It was a divine end to an absolutely stunning dinner…. a series of dining moments that seem to transcend each other as the dinner progresses. What made it truly special was the fun, playful but utterly professional service which ensures a truly enjoyable evening without the expected stuffiness or snobiness of a restaurant of this world class calibre. Also, all the generous surprises along the way gave us an insight into the gastronomical techniques that one would normally expect only from a degustation menu.

It will be a night we will remember for the rest of our lives and for this the cost was well worth it for a special occasion as it was.

Here’s a link to an article on Jose Avillez and Belcanto https://www.foodandwinegazette.com/8728 which you might enjoy as well.

If you are heading to Lisbon, then go to http://www.Belcanto.pt now and book in for a truly memorable evening.

Tredwells – British food at its best #coventgarden #pretheatre

We chose Tredwells for a two course pre-theatre dinner before heading to the Garrick Theatre to see John Malkovich live in stage in the new play Bitter Wheat.

Perfectly situated in the heart of Covent Garden it is a Marcus Wareing restaurant and winner of AA’s London Restaurant of the Year the £25 pre-theatre dinner is great value for the standard of the food on offer.

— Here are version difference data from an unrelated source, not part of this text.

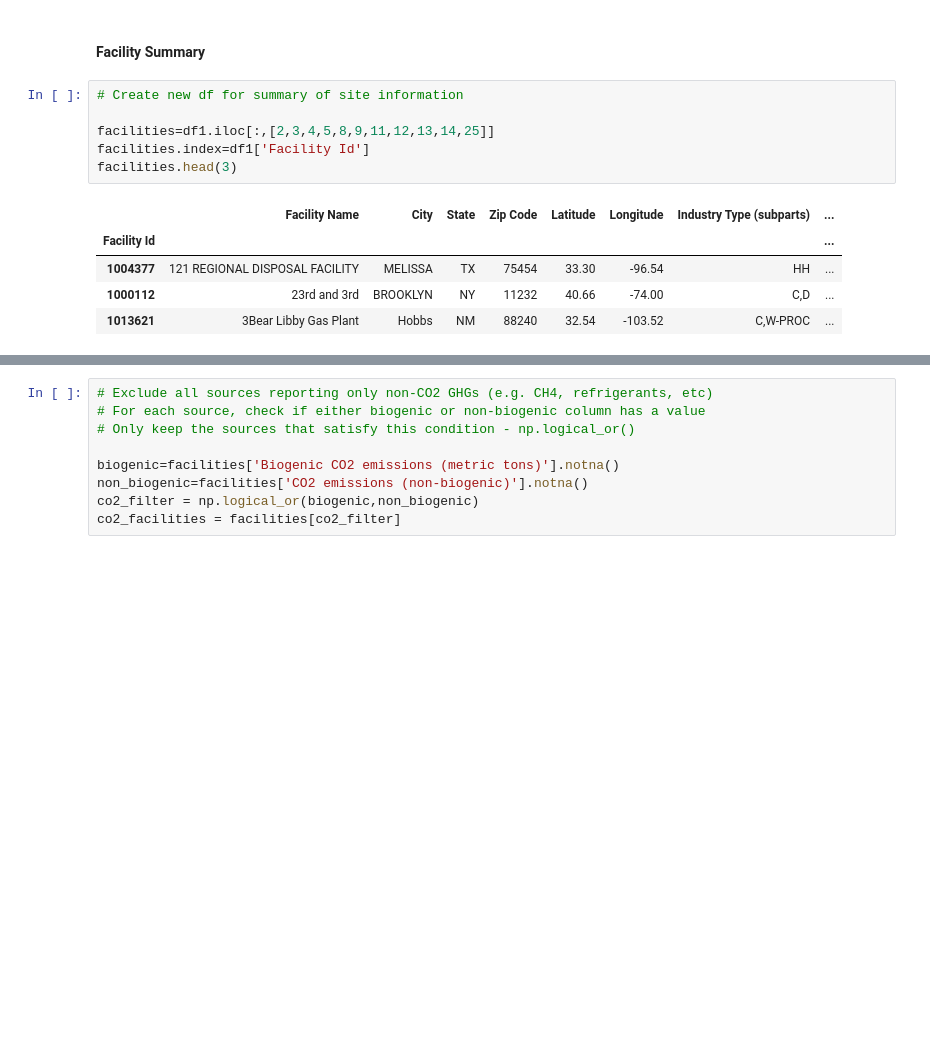
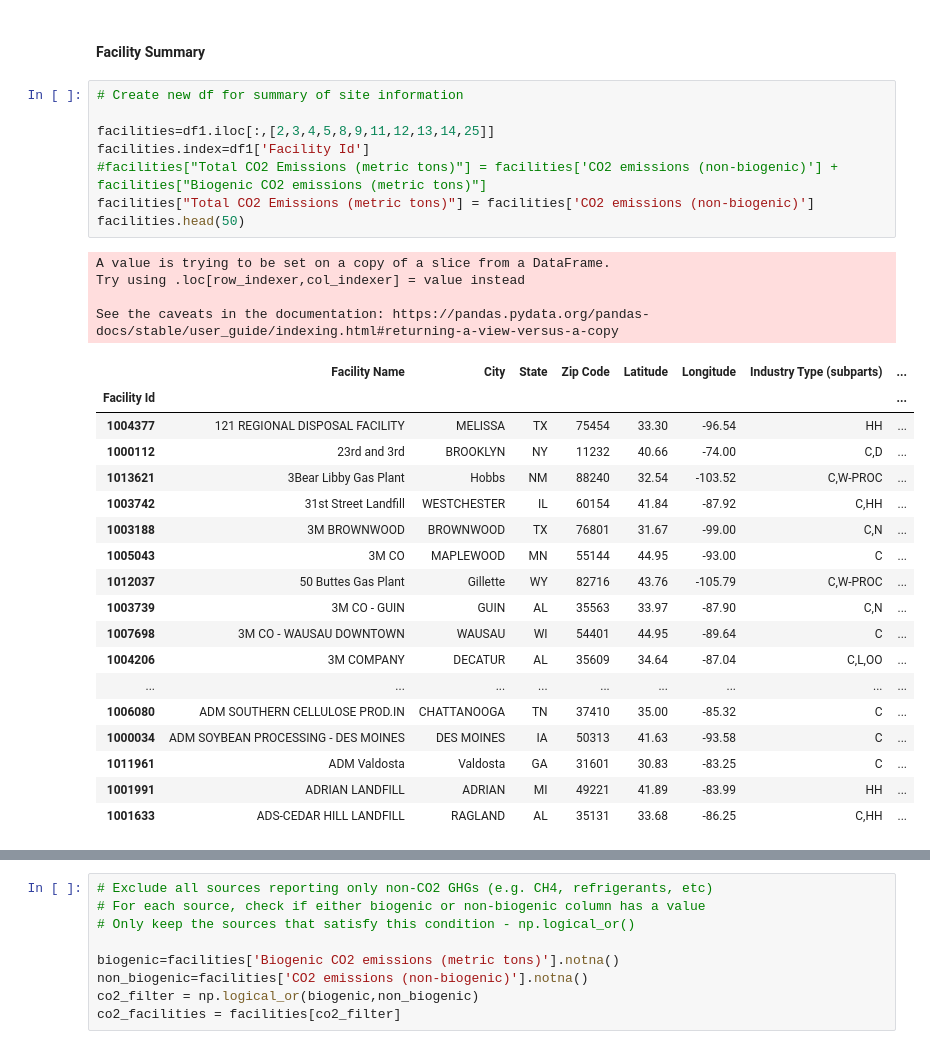
Before and after one commit to edanyi/ed_RCEL506, a Jupyter notebook: RCEL_506_CCS_Analysis.ipynb, the cells around one changed output, grey strips where cells are left out. Drawn from its saved outputs; the diff is of its cells as text; blank space fills up the shorter version.

```diff
--- a/RCEL_506_CCS_Analysis.ipynb
+++ b/RCEL_506_CCS_Analysis.ipynb
@@ -71,15 +71,34 @@ memory usage: 3.3+ MB
 # %%
 # Create new df for summary of site information
 
 facilities=df1.iloc[:,[2,3,4,5,8,9,11,12,13,14,25]]
 facilities.index=df1['Facility Id']
-facilities.head(3)
+#facilities["Total CO2 Emissions (metric tons)"] = facilities['CO2 emissions (non-biogenic)'] + facilities["Biogenic CO2 emissions (metric tons)"]
+facilities["Total CO2 Emissions (metric tons)"] = facilities['CO2 emissions (non-biogenic)']
+facilities.head(50)
 # %% [output]
+A value is trying to be set on a copy of a slice from a DataFrame.
+Try using .loc[row_indexer,col_indexer] = value instead
+
+See the caveats in the documentation: https://pandas.pydata.org/pandas-docs/stable/user_guide/indexing.html#returning-a-view-versus-a-copy
 |  | Facility Name | City | State | Zip Code | Latitude | Longitude | Industry Type (subparts) | ... |
 | Facility Id |  |  |  |  |  |  |  | ... |
 | 1004377 | 121 REGIONAL DISPOSAL FACILITY | MELISSA | TX | 75454 | 33.30 | -96.54 | HH | ... |
 | 1000112 | 23rd and 3rd | BROOKLYN | NY | 11232 | 40.66 | -74.00 | C,D | ... |
 | 1013621 | 3Bear Libby Gas Plant | Hobbs | NM | 88240 | 32.54 | -103.52 | C,W-PROC | ... |
+| 1003742 | 31st Street Landfill | WESTCHESTER | IL | 60154 | 41.84 | -87.92 | C,HH | ... |
+| 1003188 | 3M BROWNWOOD | BROWNWOOD | TX | 76801 | 31.67 | -99.00 | C,N | ... |
+| 1005043 | 3M CO | MAPLEWOOD | MN | 55144 | 44.95 | -93.00 | C | ... |
+| 1012037 | 50 Buttes Gas Plant | Gillette | WY | 82716 | 43.76 | -105.79 | C,W-PROC | ... |
+| 1003739 | 3M CO - GUIN | GUIN | AL | 35563 | 33.97 | -87.90 | C,N | ... |
+| 1007698 | 3M CO - WAUSAU DOWNTOWN | WAUSAU | WI | 54401 | 44.95 | -89.64 | C | ... |
+| 1004206 | 3M COMPANY | DECATUR | AL | 35609 | 34.64 | -87.04 | C,L,OO | ... |
+| ... | ... | ... | ... | ... | ... | ... | ... | ... |
+| 1006080 | ADM SOUTHERN CELLULOSE PROD.IN | CHATTANOOGA | TN | 37410 | 35.00 | -85.32 | C | ... |
+| 1000034 | ADM SOYBEAN PROCESSING - DES MOINES | DES MOINES | IA | 50313 | 41.63 | -93.58 | C | ... |
+| 1011961 | ADM Valdosta | Valdosta | GA | 31601 | 30.83 | -83.25 | C | ... |
+| 1001991 | ADRIAN LANDFILL | ADRIAN | MI | 49221 | 41.89 | -83.99 | HH | ... |
+| 1001633 | ADS-CEDAR HILL LANDFILL | RAGLAND | AL | 35131 | 33.68 | -86.25 | C,HH | ... |
 # %%
 # Checking if all data is present
 # Exceptions - facilities with non-CO2 GHG emissions only (e.g. refrigerants)
```
Also changed, not shown: parts of 11 cells of this notebook.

According to their website: “Tredwells showcases the very best in British seasonal produce developed by Chef Patron, Chantelle Nicholson.”

And certainly we enjoyed the interesting take and presentation on classics such as brandade with fresh broadbeans and smoked peas with foam, pork croquette with cauliflower Picadilly, and grilled lamb chops with beetroot and tahini. The broccoli on the side with almonds and capers was also delicious!

Here’s a link to their website:

https://www.tredwells.com/#theatre-menu